** Data to use follows **

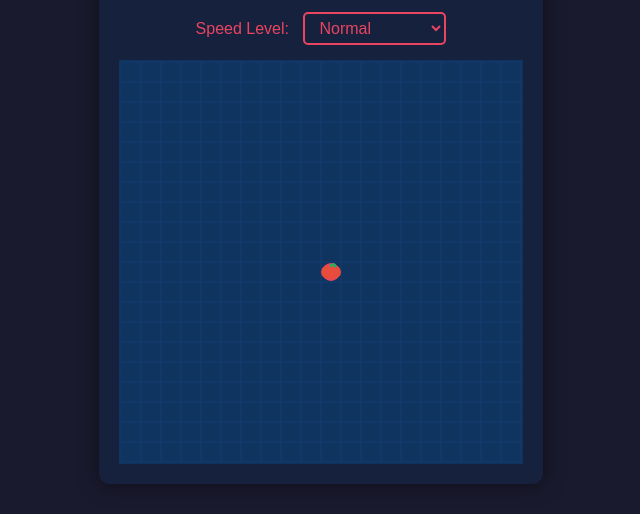
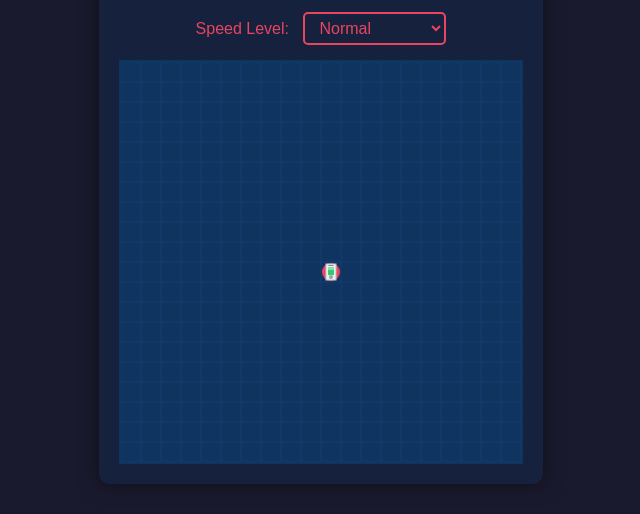
Before and after one commit to rpietzsch/mini-games, a plain HTML site: page index.html in a window 1280 px wide. Shown: the part 189-703 px from the top of the page, 319-959 px from the left. Drawn offline with Linux system fonts and the light colour scheme.

Commit message:
change food icon to some electronix device

```diff
--- a/index.html
+++ b/index.html
@@ -271,34 +271,36 @@
             const x = food.x * gridSize + gridSize/2;
             const y = food.y * gridSize + gridSize/2;
 
-            // Draw apple shape
-            ctx.fillStyle = '#e74c3c';
+            // Draw mobile phone
+            const phoneWidth = gridSize * 0.5;
+            const phoneHeight = gridSize * 0.8;
+
+            // Phone body - bright silver/white
+            ctx.fillStyle = '#ecf0f1';
+            ctx.fillRect(x - phoneWidth/2, y - phoneHeight/2, phoneWidth, phoneHeight);
+
+            // Phone bezel
+            ctx.strokeStyle = '#bdc3c7';
+            ctx.lineWidth = 1;
+            ctx.strokeRect(x - phoneWidth/2, y - phoneHeight/2, phoneWidth, phoneHeight);
+
+            // Screen - bright green (like WhatsApp or tech green)
+            ctx.fillStyle = '#2ecc71';
+            ctx.fillRect(x - phoneWidth/2 + 2, y - phoneHeight/2 + 3, phoneWidth - 4, phoneHeight - 8);
+
+            // Screen shine effect
+            ctx.fillStyle = 'rgba(255, 255, 255, 0.4)';
+            ctx.fillRect(x - phoneWidth/2 + 2, y - phoneHeight/2 + 3, phoneWidth - 4, 3);
+
+            // Home button
+            ctx.fillStyle = '#95a5a6';
             ctx.beginPath();
-
-            // Apple body (heart-like shape)
-            ctx.arc(x - gridSize/6, y, gridSize/3, 0, Math.PI * 2);
-            ctx.arc(x + gridSize/6, y, gridSize/3, 0, Math.PI * 2);
+            ctx.arc(x, y + phoneHeight/2 - 3, 2, 0, Math.PI * 2);
             ctx.fill();
 
-            // Apple bottom
-            ctx.beginPath();
-            ctx.moveTo(x - gridSize/3, y + gridSize/6);
-            ctx.quadraticCurveTo(x, y + gridSize/2, x + gridSize/3, y + gridSize/6);
-            ctx.fill();
-
-            // Stem
-            ctx.strokeStyle = '#27ae60';
-            ctx.lineWidth = 2;
-            ctx.beginPath();
-            ctx.moveTo(x, y - gridSize/4);
-            ctx.lineTo(x, y - gridSize/2.5);
-            ctx.stroke();
-
-            // Leaf
-            ctx.fillStyle = '#27ae60';
-            ctx.beginPath();
-            ctx.ellipse(x + gridSize/6, y - gridSize/3, gridSize/8, gridSize/12, Math.PI/4, 0, Math.PI * 2);
-            ctx.fill();
+            // Top speaker
+            ctx.fillStyle = '#7f8c8d';
+            ctx.fillRect(x - phoneWidth/4, y - phoneHeight/2 + 1, phoneWidth/2, 1);
         }
 
         function drawGimmick() {
```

** End of Data to use **

> **Instructions to follow**: Across the entries above, how many lines contain "phoneWidth"? Provide only the count.

> **Answer box**: 6